AFNI_USE_ERROR_FILE to NO before running
*N.B.: The optional number 'g' that appears is the
number of warnings that can be ignored.
That is, if you use -GOFORIT 7 and 9 '!!'
matrix warnings appear, then the program will
not run. If 'g' is not present, 1 is used.
3dREMLfit’s help also warns about making sure you can justify using this opt.
- The polort message: to capture looooong slow drifts of the time series baseline, one option is to include low-order polynomials in the regression model. The degree of polynomial to use can be specified here with “-regress_polort …”. How do you know what order to keep? The option’s help elucidates:
-regress_polort DEGREE : specify the polynomial degree of baseline
e.g. -regress_polort 2
default: 1 + floor(run_length / 150.0)
3dDeconvolve models the baseline for each run separately, using
Legendre polynomials (by default). This option specifies the
degree of polynomial. Note that this will create DEGREE * NRUNS
The default is computed from the length of a run, in seconds, as
shown above. For example, if each run were 320 seconds, then the
default polort would be 3 (cubic).
* It is also possible to use a high-pass filter to model baseline
drift (using sinusoids). Since sinusoids do not model quadratic
drift well, one could consider using both, as in:
-regress_polort 2 \
-regress_bandpass 0.01 1
Here, the sinusoids allow every frequency from 0.01 on up to pass
(assuming the Nyquist frequency is <= 1), modeling the lower
frequencies as regressors of no interest, along with 3 terms for
Please see '3dDeconvolve -help' for more information
Basically, there is a rule-of-thumb based on the EPI duration (which appears to be 437.5 s in your case here—you can see what value of polort that gives in the formulation noted in the above help). Because you didn’t specify anything wtih this opt, the script generates its own choice.
For very long time series, we would recomment using “high pass” bandpassing, putting regressors with loooow frequency into the model (say, below 0.001 Hz), because the polynomials can become a bit unruly at very high orders.
- Re. censoring: These are pretty large values to use as thresholds:
Did your subjects move a lot, and/or is this a “difficult” scanning population? For standard human FMRI acquisitions (voxels about 2-3mm), we might recommend starting with:
-regress_censor_outliers 0.05 \
-regress_censor_motion 0.3 \
The tradeoff is: lower values mean harsher thresholding and therefore fewer time points left in the data; however, higher values mean potentially leaving in more motion-contaminated data, throwing off results. Motion tends to be of larger concern in resting state FMRI, because you don’t have task stimuli to try to model, but it is worth seeing if you can lower these thresholds and still process your data.
- Re motion regressing—that is specified with this option:
-regress_apply_mot_types demean deriv\
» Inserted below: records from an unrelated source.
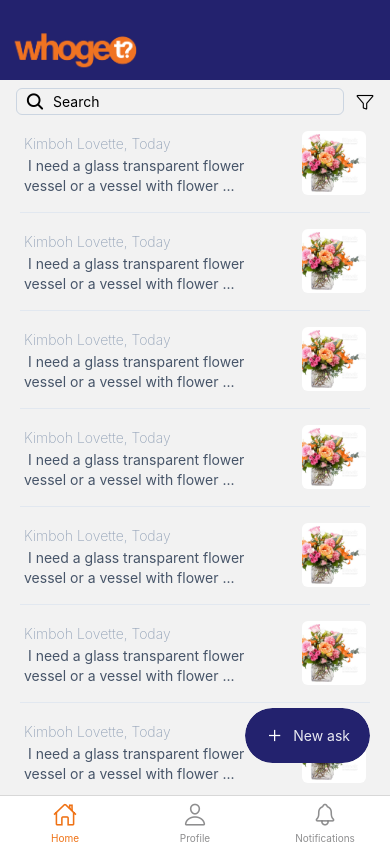
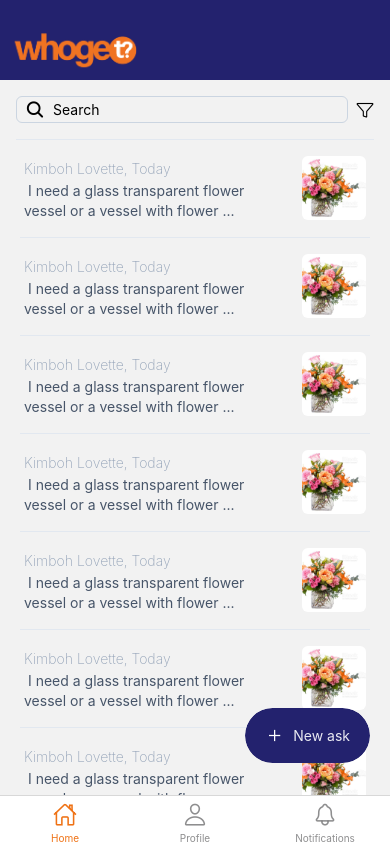
Before and after one commit to Kimbohlovette/whoget-mobile-client, a React Native app: screen /Asks in a window 390 px wide. Built offline with nearby package versions, Linux system fonts and the light colour scheme.

Commit message:
Fixed over padding between search header and asks list

```diff
--- a/src/pages/Asks.tsx
+++ b/src/pages/Asks.tsx
@@ -29,9 +29,9 @@ const Asks = () => {
 
   return (
     <>
-      <View style={Styles.pageContainer} className="min-h-screen w-full my-2">
+      <View style={Styles.pageContainer} className="min-h-screen w-full">
         <StatusBar />
-        <View className="relative header flex-row items-center gap-3">
+        <View className="relative header flex-row items-center gap-2 border-b border-slate-200 py-4">
           <View className="flex-1 flex-row items-center border border-slate-300 rounded-md px-2">
             <Icon name="search" size={20} />
             <TextInput className="py-1 px-2 flex-1" placeholder="Search" />
```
Normally, the “deriv” part is just included for resting state processing, and not for task. As noted above, resting state data is more sensitive to motion than task-based data. The “sacrifice” you make by including “deriv” is that 6 more degrees of freedom get used up in your model (because you are adding 6 more regressors to your model).
- We often include this option for motion regression when you have multiple runs in a single afni_proc.py call:
- it is probably worth looking at the MASKING NOTE, as the output advises:
It might be worth including this opt:
-mask_epi_anat yes \
… to calculate the stricter mask, for either later use or for QC estimates.
- For QC, you should reeeeally consider adding this opt:
… to get the fuller QC HTML output. It just requires you having Python and matplotlib on your OS.
- Re. anaticor: you don’t want to run " -regress_anaticor_fast ", instead? of “-regress_anaticor”?